• Assignment:
Go through the data below and copy each line that includes "output".
[[ Input records, beginning ]]
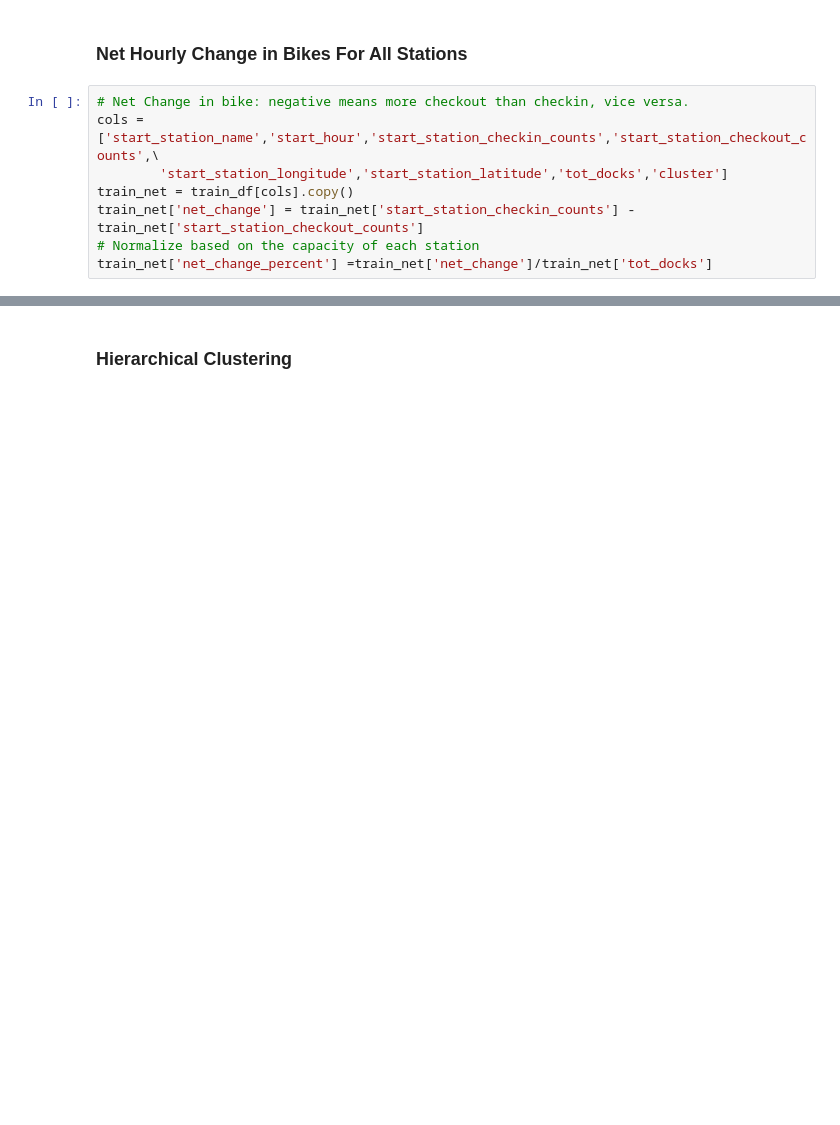
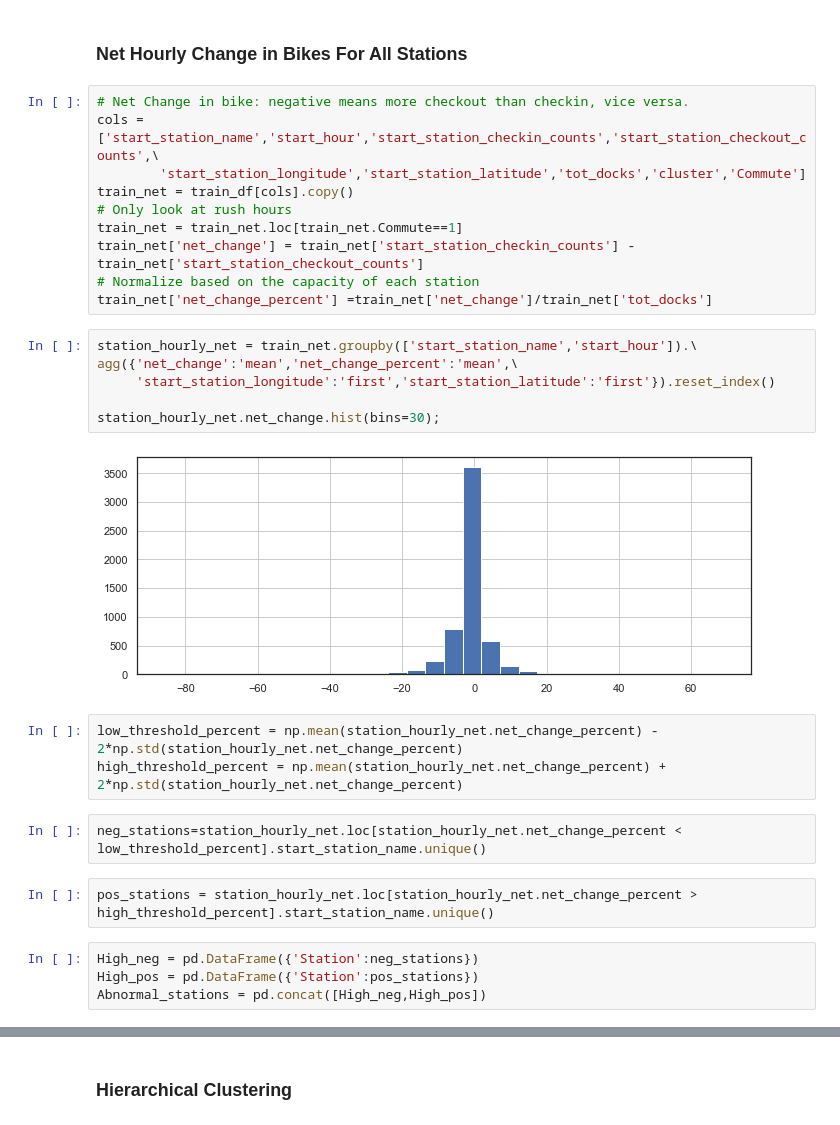
Before and after one commit to zhangym1256/Citi-Bike-Capstone, a Jupyter notebook: may/EDA.ipynb, the cells around one changed output, grey strips where cells are left out. Saved outputs shown, nothing was run; the diff lists cells and outputs as text; blank space fills up the shorter version.

Commit message:
Add Rush Hour Traffic and ML test dataset Performance

```diff
--- a/may/EDA.ipynb
+++ b/may/EDA.ipynb
@@ -557,8 +492,29 @@ See the caveats in the documentation: http://pandas.pydata.org/pandas-docs/stabl
 # %%
 # Net Change in bike: negative means more checkout than checkin, vice versa.
 cols = ['start_station_name','start_hour','start_station_checkin_counts','start_station_checkout_counts',\
-        'start_station_longitude','start_station_latitude','tot_docks','cluster']
+        'start_station_longitude','start_station_latitude','tot_docks','cluster','Commute']
 train_net = train_df[cols].copy()
+# Only look at rush hours
+train_net = train_net.loc[train_net.Commute==1]
 train_net['net_change'] = train_net['start_station_checkin_counts'] - train_net['start_station_checkout_counts']
 # Normalize based on the capacity of each station
 train_net['net_change_percent'] =train_net['net_change']/train_net['tot_docks']
+# %%
+station_hourly_net = train_net.groupby(['start_station_name','start_hour']).\
+agg({'net_change':'mean','net_change_percent':'mean',\
+     'start_station_longitude':'first','start_station_latitude':'first'}).reset_index()
+
+station_hourly_net.net_change.hist(bins=30);
+# %% [output]
+[figure, added]
+# %%
+low_threshold_percent = np.mean(station_hourly_net.net_change_percent) - 2*np.std(station_hourly_net.net_change_percent)
+high_threshold_percent = np.mean(station_hourly_net.net_change_percent) + 2*np.std(station_hourly_net.net_change_percent)
+# %%
+neg_stations=station_hourly_net.loc[station_hourly_net.net_change_percent < low_threshold_percent].start_station_name.unique()
+# %%
+pos_stations = station_hourly_net.loc[station_hourly_net.net_change_percent > high_threshold_percent].start_station_name.unique()
+# %%
+High_neg = pd.DataFrame({'Station':neg_stations})
+High_pos = pd.DataFrame({'Station':pos_stations})
+Abnormal_stations = pd.concat([High_neg,High_pos])
```
Also changed, not shown: parts of 25 cells of this notebook, 1 other file.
[[ Input records, end ]]
• Solved problem:
Before and after one commit to zhangym1256/Citi-Bike-Capstone, a Jupyter notebook: may/EDA.ipynb, the cells around one changed output, grey strips where cells are left out. Saved outputs shown, nothing was run; the diff lists cells and outputs as text; blank space fills up the shorter version.
+# %% [output]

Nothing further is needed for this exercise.